Provided information =
"""

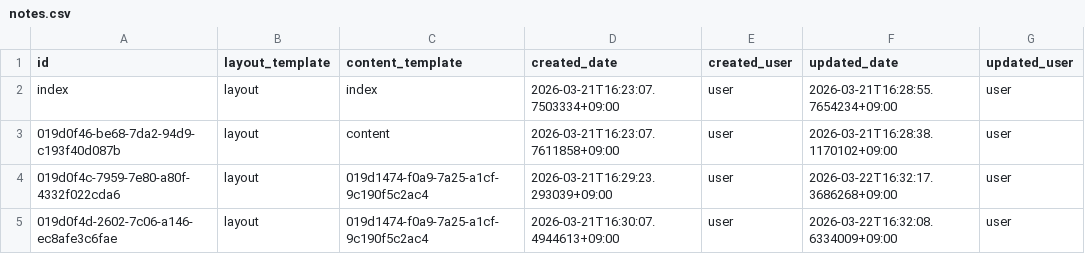
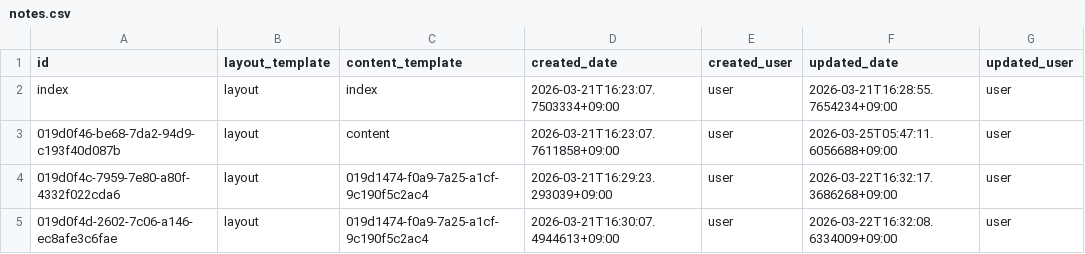
Before and after one commit to secondarykey/secondarykey.github.com, a CSV file: db/notes.csv, drawn as a sheet.

```diff
--- a/db/notes.csv
+++ b/db/notes.csv
@@ -2,3 +2,3 @@ id,layout_template,content_template,created_date,created_user,updated_date,updat
 index,layout,index,2026-03-21T16:23:07.7503334+09:00,user,2026-03-21T16:28:55.7654234+09:00,user
-019d0f46-be68-7da2-94d9-c193f40d087b,layout,content,2026-03-21T16:23:07.7611858+09:00,user,2026-03-21T16:28:38.1170102+09:00,user
+019d0f46-be68-7da2-94d9-c193f40d087b,layout,content,2026-03-21T16:23:07.7611858+09:00,user,2026-03-25T05:47:11.6056688+09:00,user
 019d0f4c-7959-7e80-a80f-4332f022cda6,layout,019d1474-f0a9-7a25-a1cf-9c190f5c2ac4,2026-03-21T16:29:23.293039+09:00,user,2026-03-22T16:32:17.3686268+09:00,user
```
Also changed, not shown: db/structures.csv.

"""

Work to complete = Every line of the records above must reappear exactly, though the pictures must not.

Answer below =
Before and after one commit to secondarykey/secondarykey.github.com, a CSV file: db/notes.csv, drawn as a sheet.

```diff
--- a/db/notes.csv
+++ b/db/notes.csv
@@ -2,3 +2,3 @@ id,layout_template,content_template,created_date,created_user,updated_date,updat
 index,layout,index,2026-03-21T16:23:07.7503334+09:00,user,2026-03-21T16:28:55.7654234+09:00,user
-019d0f46-be68-7da2-94d9-c193f40d087b,layout,content,2026-03-21T16:23:07.7611858+09:00,user,2026-03-21T16:28:38.1170102+09:00,user
+019d0f46-be68-7da2-94d9-c193f40d087b,layout,content,2026-03-21T16:23:07.7611858+09:00,user,2026-03-25T05:47:11.6056688+09:00,user
 019d0f4c-7959-7e80-a80f-4332f022cda6,layout,019d1474-f0a9-7a25-a1cf-9c190f5c2ac4,2026-03-21T16:29:23.293039+09:00,user,2026-03-22T16:32:17.3686268+09:00,user
```
Also changed, not shown: db/structures.csv.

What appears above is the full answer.